Data excerpts section start

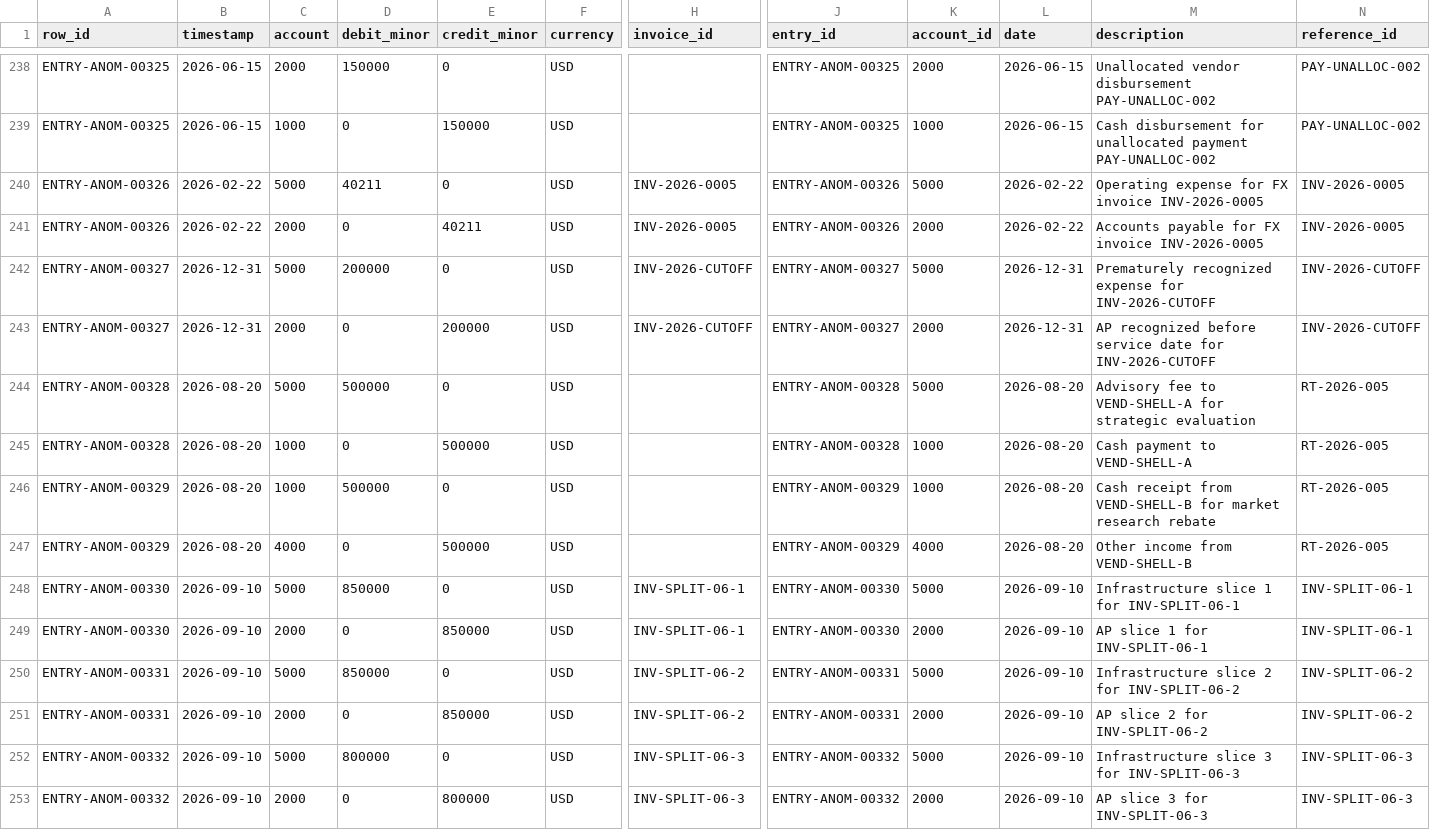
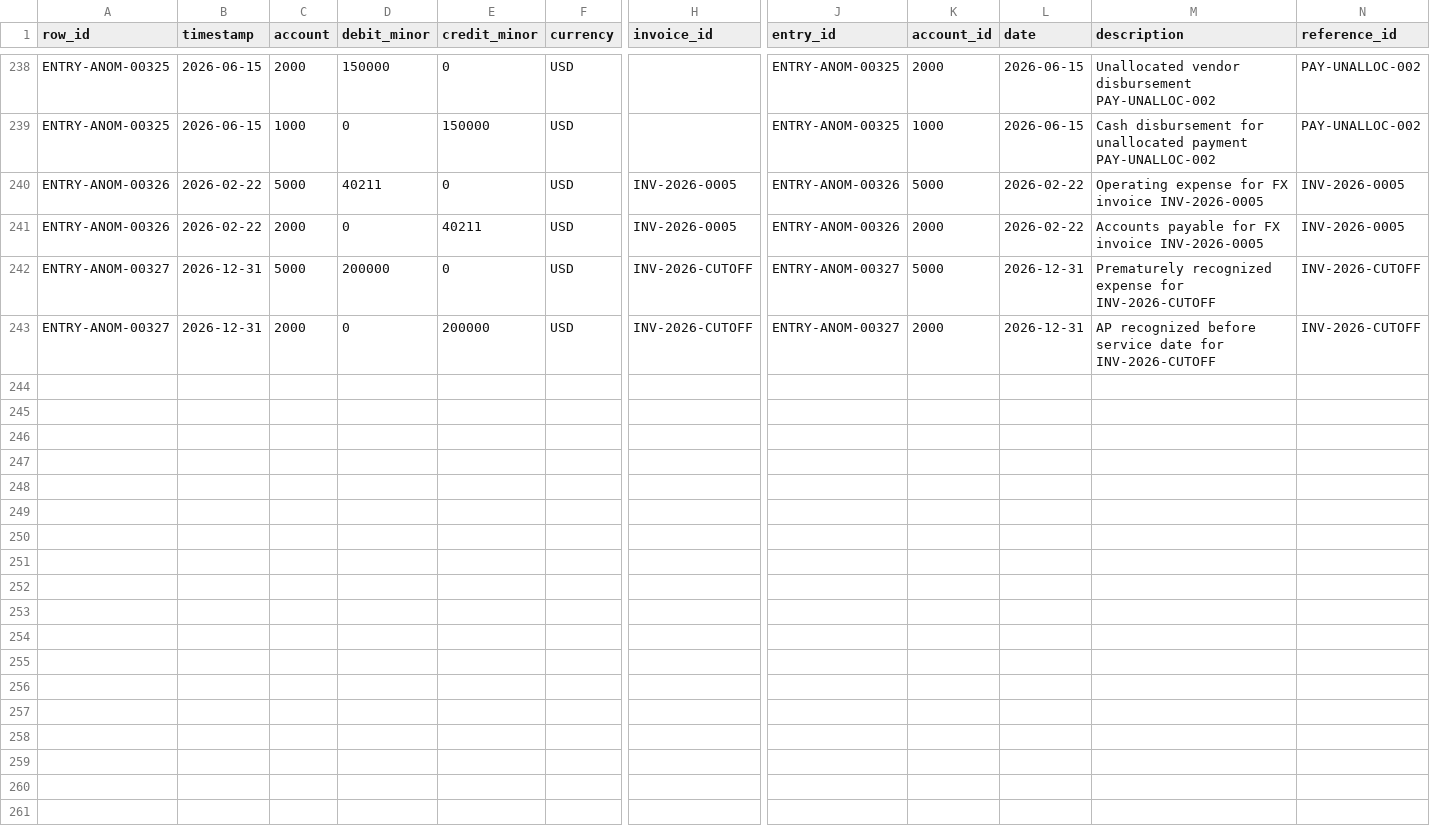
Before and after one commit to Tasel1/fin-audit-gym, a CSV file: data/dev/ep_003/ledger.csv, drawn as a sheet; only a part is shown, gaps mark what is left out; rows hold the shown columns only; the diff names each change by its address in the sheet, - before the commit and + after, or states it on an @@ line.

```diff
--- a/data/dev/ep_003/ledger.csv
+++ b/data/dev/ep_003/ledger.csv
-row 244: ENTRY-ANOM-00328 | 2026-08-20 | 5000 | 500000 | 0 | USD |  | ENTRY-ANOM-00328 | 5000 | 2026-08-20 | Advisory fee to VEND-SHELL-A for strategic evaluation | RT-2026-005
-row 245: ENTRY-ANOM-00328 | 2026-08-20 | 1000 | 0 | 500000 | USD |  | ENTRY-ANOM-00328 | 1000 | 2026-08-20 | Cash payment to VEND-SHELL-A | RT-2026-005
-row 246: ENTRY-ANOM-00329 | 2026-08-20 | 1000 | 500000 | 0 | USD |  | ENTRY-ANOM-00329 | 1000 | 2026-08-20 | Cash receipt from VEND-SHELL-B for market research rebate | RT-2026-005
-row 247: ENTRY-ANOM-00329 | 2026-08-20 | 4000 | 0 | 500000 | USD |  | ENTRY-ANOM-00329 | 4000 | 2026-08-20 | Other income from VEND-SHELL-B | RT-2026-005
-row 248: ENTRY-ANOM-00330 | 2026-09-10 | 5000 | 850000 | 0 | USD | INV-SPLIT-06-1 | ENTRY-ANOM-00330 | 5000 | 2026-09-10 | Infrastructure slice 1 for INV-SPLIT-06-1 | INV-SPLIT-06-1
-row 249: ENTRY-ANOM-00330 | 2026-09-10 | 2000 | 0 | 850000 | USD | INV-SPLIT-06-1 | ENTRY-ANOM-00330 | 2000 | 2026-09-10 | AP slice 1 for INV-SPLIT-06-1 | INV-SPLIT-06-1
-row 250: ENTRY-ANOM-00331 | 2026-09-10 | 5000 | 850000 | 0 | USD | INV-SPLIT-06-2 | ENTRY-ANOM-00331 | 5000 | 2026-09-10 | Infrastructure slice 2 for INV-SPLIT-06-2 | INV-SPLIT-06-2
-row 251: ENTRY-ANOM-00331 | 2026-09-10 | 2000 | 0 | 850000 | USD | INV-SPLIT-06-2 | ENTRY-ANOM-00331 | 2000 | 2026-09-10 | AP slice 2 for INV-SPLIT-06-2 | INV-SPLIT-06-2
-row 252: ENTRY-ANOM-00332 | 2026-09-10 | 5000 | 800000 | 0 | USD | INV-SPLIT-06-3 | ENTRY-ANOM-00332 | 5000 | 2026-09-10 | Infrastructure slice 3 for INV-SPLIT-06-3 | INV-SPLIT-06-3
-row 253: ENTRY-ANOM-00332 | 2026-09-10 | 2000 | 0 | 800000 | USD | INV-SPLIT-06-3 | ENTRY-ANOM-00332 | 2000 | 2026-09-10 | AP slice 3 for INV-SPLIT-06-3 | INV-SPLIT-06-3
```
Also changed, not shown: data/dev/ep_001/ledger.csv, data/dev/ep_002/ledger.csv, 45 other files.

Data excerpts section end

Only the pictures stay behind; everything else in the data above is to be retyped exactly.

[Solution to this task]
Before and after one commit to Tasel1/fin-audit-gym, a CSV file: data/dev/ep_003/ledger.csv, drawn as a sheet; only a part is shown, gaps mark what is left out; rows hold the shown columns only; the diff names each change by its address in the sheet, - before the commit and + after, or states it on an @@ line.

```diff
--- a/data/dev/ep_003/ledger.csv
+++ b/data/dev/ep_003/ledger.csv
-row 244: ENTRY-ANOM-00328 | 2026-08-20 | 5000 | 500000 | 0 | USD |  | ENTRY-ANOM-00328 | 5000 | 2026-08-20 | Advisory fee to VEND-SHELL-A for strategic evaluation | RT-2026-005
-row 245: ENTRY-ANOM-00328 | 2026-08-20 | 1000 | 0 | 500000 | USD |  | ENTRY-ANOM-00328 | 1000 | 2026-08-20 | Cash payment to VEND-SHELL-A | RT-2026-005
-row 246: ENTRY-ANOM-00329 | 2026-08-20 | 1000 | 500000 | 0 | USD |  | ENTRY-ANOM-00329 | 1000 | 2026-08-20 | Cash receipt from VEND-SHELL-B for market research rebate | RT-2026-005
-row 247: ENTRY-ANOM-00329 | 2026-08-20 | 4000 | 0 | 500000 | USD |  | ENTRY-ANOM-00329 | 4000 | 2026-08-20 | Other income from VEND-SHELL-B | RT-2026-005
-row 248: ENTRY-ANOM-00330 | 2026-09-10 | 5000 | 850000 | 0 | USD | INV-SPLIT-06-1 | ENTRY-ANOM-00330 | 5000 | 2026-09-10 | Infrastructure slice 1 for INV-SPLIT-06-1 | INV-SPLIT-06-1
-row 249: ENTRY-ANOM-00330 | 2026-09-10 | 2000 | 0 | 850000 | USD | INV-SPLIT-06-1 | ENTRY-ANOM-00330 | 2000 | 2026-09-10 | AP slice 1 for INV-SPLIT-06-1 | INV-SPLIT-06-1
-row 250: ENTRY-ANOM-00331 | 2026-09-10 | 5000 | 850000 | 0 | USD | INV-SPLIT-06-2 | ENTRY-ANOM-00331 | 5000 | 2026-09-10 | Infrastructure slice 2 for INV-SPLIT-06-2 | INV-SPLIT-06-2
-row 251: ENTRY-ANOM-00331 | 2026-09-10 | 2000 | 0 | 850000 | USD | INV-SPLIT-06-2 | ENTRY-ANOM-00331 | 2000 | 2026-09-10 | AP slice 2 for INV-SPLIT-06-2 | INV-SPLIT-06-2
-row 252: ENTRY-ANOM-00332 | 2026-09-10 | 5000 | 800000 | 0 | USD | INV-SPLIT-06-3 | ENTRY-ANOM-00332 | 5000 | 2026-09-10 | Infrastructure slice 3 for INV-SPLIT-06-3 | INV-SPLIT-06-3
-row 253: ENTRY-ANOM-00332 | 2026-09-10 | 2000 | 0 | 800000 | USD | INV-SPLIT-06-3 | ENTRY-ANOM-00332 | 2000 | 2026-09-10 | AP slice 3 for INV-SPLIT-06-3 | INV-SPLIT-06-3
```
Also changed, not shown: data/dev/ep_001/ledger.csv, data/dev/ep_002/ledger.csv, 45 other files.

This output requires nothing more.